Rima Bali

Rima Bali

Rima Bali, a Syrian writer born in Aleppo in 1969, boasts a rich literary portfolio. Graduating from Aleppo University with a focus on Commerce and Economics, she delved into the tourism and hotel industry until the eruption of war in her hometown. Having witnessed the initial three years of conflict, she left Syria in 2015 and currently calls Madrid, Spain, her home.

Bali’s literary contributions include the 2016 novel “Milagro” (Between the War Mill and the Miracle of Life) and the 2018 novel “Ghady Al-Azraq,” soon to be available in Spanish as “El Girasol Azul.” Her text, “Al-Manfa” (New Arab Voices), was published in both Arabic and Danish in 2019. Notably, her 2022 novel “Sulaima’s Ring – [Khatim Sulaima]” secured a spot on the shortlist for the International Prize for Arabic Fiction “The Booker” in 2024, and her 2023 novel “Flute in the Western Takht” was released.

“Milagro,” a Spanish term for “Miracle,” unfolds against the backdrop of the Syrian revolution, spanning Aleppo, Austria, and Spain. Lamea, the protagonist, finds love as a redemptive force amidst the ravages of war, prompting her to abandon her role as a hotel manager in her homeland for a fresh start in Spain. Little does she know that destiny has a new love and an unexpected child in store.

In “Ghady Al-Azraq,” the narrative explores the aftermath of Ghady’s death, with mourners offering condolences without inquiry or accountability. Nada, after four decades of marriage, uncovers a disparity in perspectives with her husband Nabeel. The war prompts her to depart for France, where she encounters twins Eva and Marta, as well as the young Boris.

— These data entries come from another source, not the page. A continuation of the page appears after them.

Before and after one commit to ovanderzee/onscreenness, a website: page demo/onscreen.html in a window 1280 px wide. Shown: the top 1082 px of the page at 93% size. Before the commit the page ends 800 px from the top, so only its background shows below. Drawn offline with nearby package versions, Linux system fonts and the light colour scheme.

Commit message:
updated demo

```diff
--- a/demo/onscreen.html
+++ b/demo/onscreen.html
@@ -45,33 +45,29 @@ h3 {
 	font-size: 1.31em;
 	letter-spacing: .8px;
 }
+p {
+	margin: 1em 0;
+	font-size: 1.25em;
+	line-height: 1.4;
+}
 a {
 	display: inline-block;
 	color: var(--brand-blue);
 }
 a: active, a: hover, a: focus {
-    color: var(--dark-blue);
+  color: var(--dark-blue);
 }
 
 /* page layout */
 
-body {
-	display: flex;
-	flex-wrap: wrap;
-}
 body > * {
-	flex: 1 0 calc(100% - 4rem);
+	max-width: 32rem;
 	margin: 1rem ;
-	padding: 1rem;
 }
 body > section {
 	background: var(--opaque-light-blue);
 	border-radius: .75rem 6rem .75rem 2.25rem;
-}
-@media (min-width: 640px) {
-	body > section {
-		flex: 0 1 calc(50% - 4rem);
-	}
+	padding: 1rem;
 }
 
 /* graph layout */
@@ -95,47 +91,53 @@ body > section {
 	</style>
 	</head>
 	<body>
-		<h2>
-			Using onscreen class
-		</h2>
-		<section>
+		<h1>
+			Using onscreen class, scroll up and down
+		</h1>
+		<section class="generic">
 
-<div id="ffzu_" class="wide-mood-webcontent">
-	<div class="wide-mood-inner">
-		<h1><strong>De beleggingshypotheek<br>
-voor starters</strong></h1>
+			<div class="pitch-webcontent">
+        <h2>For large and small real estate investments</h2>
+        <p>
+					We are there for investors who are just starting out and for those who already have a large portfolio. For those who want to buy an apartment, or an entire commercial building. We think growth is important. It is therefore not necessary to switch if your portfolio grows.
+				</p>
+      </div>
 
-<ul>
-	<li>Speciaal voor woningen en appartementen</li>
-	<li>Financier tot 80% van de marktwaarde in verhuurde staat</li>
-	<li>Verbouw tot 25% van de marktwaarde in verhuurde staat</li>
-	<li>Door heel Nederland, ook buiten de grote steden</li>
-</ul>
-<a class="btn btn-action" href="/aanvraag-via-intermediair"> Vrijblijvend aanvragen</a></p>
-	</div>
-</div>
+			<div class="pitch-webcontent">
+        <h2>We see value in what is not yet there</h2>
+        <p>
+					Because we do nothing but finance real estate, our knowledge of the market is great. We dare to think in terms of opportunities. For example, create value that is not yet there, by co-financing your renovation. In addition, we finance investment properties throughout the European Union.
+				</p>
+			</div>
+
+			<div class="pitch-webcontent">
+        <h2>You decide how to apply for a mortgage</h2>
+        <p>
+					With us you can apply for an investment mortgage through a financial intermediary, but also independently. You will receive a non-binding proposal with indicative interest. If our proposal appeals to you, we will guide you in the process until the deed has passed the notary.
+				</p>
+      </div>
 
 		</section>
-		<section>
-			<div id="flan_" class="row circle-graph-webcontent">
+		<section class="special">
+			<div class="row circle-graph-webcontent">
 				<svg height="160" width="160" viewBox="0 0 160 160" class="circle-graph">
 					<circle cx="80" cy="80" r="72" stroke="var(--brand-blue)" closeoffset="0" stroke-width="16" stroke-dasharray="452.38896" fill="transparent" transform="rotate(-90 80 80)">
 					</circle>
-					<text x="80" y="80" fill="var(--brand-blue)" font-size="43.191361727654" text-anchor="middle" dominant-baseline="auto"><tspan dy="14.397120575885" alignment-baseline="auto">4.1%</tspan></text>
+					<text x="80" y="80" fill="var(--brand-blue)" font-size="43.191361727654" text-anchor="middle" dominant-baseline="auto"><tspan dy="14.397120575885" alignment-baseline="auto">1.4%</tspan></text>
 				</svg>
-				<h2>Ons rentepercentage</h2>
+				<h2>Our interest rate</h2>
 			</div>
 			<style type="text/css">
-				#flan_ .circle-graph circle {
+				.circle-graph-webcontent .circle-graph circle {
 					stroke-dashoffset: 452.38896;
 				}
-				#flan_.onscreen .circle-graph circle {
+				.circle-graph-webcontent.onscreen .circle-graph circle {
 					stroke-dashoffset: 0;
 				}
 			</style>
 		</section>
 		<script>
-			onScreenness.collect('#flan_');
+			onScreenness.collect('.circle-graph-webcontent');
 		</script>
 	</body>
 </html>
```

Sulaima’s Ring – [Khatim Sulaima]” navigates Sulaima’s struggle between love and duty, past affluence, and a present marked by loss and conflict. The novel poses questions about Sulaima’s heart’s compass and her ultimate decision. Will she succumb to the sands of the past, or will she embrace the West’s taut bowstring? Despite differing preferences, Sulaima, Lucas, and Shams al-Din share a love for Aleppo, the city mourning beneath ruins. Will Sulaima’s magical ring free wandering souls and restore the link between past and future?

In “Flute in the Western Takht,” the narrative revolves around Flute’s involvement in the orchestra of hatred, while Cecil works to undermine this destructive melody by exploring her family’s journey dating back to the fifteenth century. Cecil’s family tree, with roots spanning Jewish, Arab, Armenian, Turkish, and European heritage, covers the world from Syria to Lebanon, the United States, and Europe, returning to Palestine. Cecil’s journey yields a fruit representing diverse identities—with allegiance only to humanity. The novel delves into questions about terrorism, hatred, and the orchestration of estrangement resonating globally.

Books Written by Rima Bali